 R. A. Hooshmand and S. Noohi, “Neural networkbased algorithm for harmonic analysis of industrial systems using asynchronous simulations in time and frequency domains,” IEEJ Transactions on Electrical and Electronic Engineering, vol. 5, no. 6, pp. 688–694, 2010. View at: Publisher Site  Google Scholar
 G. W. Chang, C.I. Chen, and Y.F. Teng, “Radialbasisfunctionbased neural network for harmonic detection,” IEEE Transactions on Industrial Electronics, vol. 57, no. 6, pp. 2171–2179, 2010. View at: Publisher Site  Google Scholar
 Y. Han, L. Xu, M. M. Khan, G. Yao, L.D. Zhou, and C. Chen, “Study on a novel approach to active power filter control using neural networkbased harmonic identification scheme,” Electrical Engineering, vol. 91, no. 6, pp. 313–325, 2010. View at: Publisher Site  Google Scholar
 H. Temurtas and F. Temurtas, “An application of neural networks for harmonic coefficients and relative phase shifts detection,” Expert Systems with Applications, vol. 38, no. 4, pp. 3446–3450, 2011. View at: Publisher Site  Google Scholar
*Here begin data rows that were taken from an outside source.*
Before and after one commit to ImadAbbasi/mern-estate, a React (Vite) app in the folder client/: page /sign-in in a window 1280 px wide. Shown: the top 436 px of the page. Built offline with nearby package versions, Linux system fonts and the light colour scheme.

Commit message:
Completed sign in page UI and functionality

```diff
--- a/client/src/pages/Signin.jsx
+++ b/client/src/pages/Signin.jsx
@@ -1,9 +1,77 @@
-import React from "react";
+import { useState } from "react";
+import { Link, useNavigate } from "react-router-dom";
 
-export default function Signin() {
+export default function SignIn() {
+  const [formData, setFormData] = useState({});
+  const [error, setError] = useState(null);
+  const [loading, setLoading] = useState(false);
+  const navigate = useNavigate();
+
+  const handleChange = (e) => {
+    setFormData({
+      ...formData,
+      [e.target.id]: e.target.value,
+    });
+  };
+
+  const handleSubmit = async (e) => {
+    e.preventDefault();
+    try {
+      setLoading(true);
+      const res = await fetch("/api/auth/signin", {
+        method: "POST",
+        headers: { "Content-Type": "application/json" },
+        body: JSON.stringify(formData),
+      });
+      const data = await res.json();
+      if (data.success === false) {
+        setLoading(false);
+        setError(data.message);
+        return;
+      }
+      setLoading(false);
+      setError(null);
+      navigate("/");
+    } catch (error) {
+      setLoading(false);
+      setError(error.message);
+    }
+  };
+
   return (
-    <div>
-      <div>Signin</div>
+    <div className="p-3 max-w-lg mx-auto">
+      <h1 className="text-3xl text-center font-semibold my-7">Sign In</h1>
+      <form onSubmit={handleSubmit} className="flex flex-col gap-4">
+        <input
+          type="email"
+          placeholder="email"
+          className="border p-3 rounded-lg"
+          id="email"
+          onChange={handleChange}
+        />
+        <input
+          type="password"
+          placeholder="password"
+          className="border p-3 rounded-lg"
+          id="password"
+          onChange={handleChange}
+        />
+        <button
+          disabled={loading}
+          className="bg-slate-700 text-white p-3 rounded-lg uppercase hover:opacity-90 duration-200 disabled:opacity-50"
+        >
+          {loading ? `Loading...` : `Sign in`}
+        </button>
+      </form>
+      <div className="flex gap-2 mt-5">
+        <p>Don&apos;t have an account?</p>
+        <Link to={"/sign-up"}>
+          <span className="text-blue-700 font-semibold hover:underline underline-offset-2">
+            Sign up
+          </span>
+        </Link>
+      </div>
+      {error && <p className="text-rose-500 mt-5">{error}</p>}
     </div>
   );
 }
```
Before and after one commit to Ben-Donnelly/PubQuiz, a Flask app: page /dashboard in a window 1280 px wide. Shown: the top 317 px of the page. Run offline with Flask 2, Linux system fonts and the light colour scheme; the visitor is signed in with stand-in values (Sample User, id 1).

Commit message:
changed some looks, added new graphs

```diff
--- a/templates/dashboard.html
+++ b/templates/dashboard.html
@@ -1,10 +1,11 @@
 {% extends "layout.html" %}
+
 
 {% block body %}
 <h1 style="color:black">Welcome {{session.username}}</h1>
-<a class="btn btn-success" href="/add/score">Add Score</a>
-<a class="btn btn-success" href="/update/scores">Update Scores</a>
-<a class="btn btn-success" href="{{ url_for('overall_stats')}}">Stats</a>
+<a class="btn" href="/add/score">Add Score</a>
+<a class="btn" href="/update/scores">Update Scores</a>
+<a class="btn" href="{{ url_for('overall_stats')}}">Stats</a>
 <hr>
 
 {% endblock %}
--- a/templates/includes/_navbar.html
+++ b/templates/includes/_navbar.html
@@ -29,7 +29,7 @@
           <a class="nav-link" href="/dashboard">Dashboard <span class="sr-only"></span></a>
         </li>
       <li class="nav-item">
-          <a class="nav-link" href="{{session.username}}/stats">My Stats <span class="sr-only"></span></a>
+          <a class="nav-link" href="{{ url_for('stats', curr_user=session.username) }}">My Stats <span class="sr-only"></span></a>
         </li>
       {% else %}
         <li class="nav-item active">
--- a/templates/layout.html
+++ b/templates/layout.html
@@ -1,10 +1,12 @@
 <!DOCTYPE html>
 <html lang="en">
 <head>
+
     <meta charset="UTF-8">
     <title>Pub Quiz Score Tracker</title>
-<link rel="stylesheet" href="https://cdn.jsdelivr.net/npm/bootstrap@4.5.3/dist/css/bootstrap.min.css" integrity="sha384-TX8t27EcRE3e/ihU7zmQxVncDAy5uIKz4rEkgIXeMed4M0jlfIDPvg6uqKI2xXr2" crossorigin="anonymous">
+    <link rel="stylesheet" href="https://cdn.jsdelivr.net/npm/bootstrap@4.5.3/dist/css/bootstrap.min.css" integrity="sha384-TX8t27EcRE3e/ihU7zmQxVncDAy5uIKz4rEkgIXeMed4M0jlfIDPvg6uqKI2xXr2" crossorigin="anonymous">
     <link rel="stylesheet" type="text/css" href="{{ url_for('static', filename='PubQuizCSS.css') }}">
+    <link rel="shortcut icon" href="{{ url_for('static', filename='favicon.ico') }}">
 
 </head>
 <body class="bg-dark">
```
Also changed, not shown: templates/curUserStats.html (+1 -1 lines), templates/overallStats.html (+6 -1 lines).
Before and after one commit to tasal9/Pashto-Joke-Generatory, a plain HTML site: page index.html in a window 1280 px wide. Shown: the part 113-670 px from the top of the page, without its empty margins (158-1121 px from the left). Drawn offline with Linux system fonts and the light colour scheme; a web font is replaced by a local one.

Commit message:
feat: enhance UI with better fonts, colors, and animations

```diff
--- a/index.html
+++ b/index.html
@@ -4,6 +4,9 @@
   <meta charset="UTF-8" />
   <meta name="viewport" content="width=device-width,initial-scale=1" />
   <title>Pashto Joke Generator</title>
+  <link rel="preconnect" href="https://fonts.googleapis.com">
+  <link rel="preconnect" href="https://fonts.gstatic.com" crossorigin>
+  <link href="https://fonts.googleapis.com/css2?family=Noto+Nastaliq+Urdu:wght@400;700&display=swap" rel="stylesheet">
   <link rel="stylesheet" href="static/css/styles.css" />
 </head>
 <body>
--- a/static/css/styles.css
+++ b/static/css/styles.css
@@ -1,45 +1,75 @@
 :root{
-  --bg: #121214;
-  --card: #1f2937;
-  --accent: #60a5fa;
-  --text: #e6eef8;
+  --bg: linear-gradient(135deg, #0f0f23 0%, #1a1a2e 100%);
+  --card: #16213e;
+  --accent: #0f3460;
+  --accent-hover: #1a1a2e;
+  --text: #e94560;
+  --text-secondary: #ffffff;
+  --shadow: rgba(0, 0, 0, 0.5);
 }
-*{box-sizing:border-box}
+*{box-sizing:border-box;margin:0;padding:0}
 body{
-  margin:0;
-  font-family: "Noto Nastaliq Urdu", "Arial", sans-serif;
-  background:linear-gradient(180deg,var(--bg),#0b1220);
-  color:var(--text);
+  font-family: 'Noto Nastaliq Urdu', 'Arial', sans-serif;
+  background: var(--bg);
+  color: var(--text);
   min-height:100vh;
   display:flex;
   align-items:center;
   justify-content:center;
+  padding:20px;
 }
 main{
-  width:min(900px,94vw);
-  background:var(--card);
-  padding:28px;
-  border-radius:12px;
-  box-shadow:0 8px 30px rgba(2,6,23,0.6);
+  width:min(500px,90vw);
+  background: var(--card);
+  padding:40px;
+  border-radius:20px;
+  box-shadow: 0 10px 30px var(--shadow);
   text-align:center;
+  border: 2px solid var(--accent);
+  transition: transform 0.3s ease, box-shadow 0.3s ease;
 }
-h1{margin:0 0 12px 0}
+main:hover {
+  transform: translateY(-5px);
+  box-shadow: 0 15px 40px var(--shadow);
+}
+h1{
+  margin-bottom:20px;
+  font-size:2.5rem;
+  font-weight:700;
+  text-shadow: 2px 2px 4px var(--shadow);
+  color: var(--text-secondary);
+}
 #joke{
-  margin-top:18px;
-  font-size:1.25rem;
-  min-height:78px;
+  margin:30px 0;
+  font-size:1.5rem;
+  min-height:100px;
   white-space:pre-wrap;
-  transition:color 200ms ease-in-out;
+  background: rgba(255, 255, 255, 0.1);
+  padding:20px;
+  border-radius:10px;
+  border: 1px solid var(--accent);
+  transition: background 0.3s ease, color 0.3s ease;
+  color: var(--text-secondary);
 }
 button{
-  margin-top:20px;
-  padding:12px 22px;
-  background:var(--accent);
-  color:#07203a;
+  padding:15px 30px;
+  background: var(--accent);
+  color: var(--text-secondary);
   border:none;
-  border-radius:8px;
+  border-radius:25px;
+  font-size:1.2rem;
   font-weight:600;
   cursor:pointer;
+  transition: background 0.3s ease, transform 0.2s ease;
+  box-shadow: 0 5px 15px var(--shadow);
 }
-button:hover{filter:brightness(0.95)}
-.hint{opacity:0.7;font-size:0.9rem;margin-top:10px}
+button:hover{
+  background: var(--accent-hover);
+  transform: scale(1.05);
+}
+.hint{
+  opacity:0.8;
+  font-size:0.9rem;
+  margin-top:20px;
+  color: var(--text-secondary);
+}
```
 A. Ketabi, I. Sadeghkhani, and R. Feuillet, “Using artificial neural network to analyze harmonic overvoltages during power system restoration,” European Transactions on Electrical Power, vol. 21, no. 7, pp. 1941–1953, 2011. View at: Publisher Site  Google Scholar
 F. Filho, H. Z. Maia, T. H. A. Mateus, B. Ozpineci, L. M. Tolbert, and J. O. P. Pinto, “Adaptive selective harmonic minimization based on ANNs for cascade multilevel inverters with varying DC sources,” IEEE Transactions on Industrial Electronics, vol. 60, no. 5, pp. 1955–1962, 2013. View at: Publisher Site  Google Scholar
 A. Guellal, C. Larbes, D. Bendib, L. Hassaine, and A. Malek, “FPGA based online artificial neural network selective harmonic elimination pwm technique,” International Journal of Electrical Power & Energy Systems, vol. 68, pp. 33–43, 2015. View at: Publisher Site  Google Scholar
 H. Khoshkhoo, S. H. H. Sadeghi, R. Moini, and H. A. Talebi, “An efficient power control scheme for electric arc furnaces using online estimation of flexible cable inductance,” Computers and Mathematics with Applications, vol. 62, no. 12, pp. 4391–4401, 2011. View at: Publisher Site  Google Scholar
 J.S. R. Jang, “ANFIS: adaptivenetworkbased fuzzy inference system,” IEEE Transactions on Systems, Man and Cybernetics, vol. 23, no. 3, pp. 665–685, 1993. View at: Publisher Site  Google Scholar
 B. M. Dehkordi, M. Moallem, and A. Parsapour, “Predicting foaming slag quality in electric arc furnace using power quality indices and fuzzy method,” IEEE Transactions on Instrumentation and Measurement, vol. 60, no. 12, pp. 3845–3852, 2011. View at: Publisher Site  Google Scholar
 K. C. Lee and P. Gardner, “Adaptive neurofuzzy inference system (ANFIS) digital predistorter for RF power amplifier linearization,” IEEE Transactions on Vehicular Technology, vol. 55, no. 1, pp. 43–51, 2006. View at: Publisher Site  Google Scholar
Copyright
Copyright © 2015 Wanjun Lei et al. This is an open access article distributed under the Creative Commons Attribution License, which permits unrestricted use, distribution, and reproduction in any medium, provided the original work is properly cited.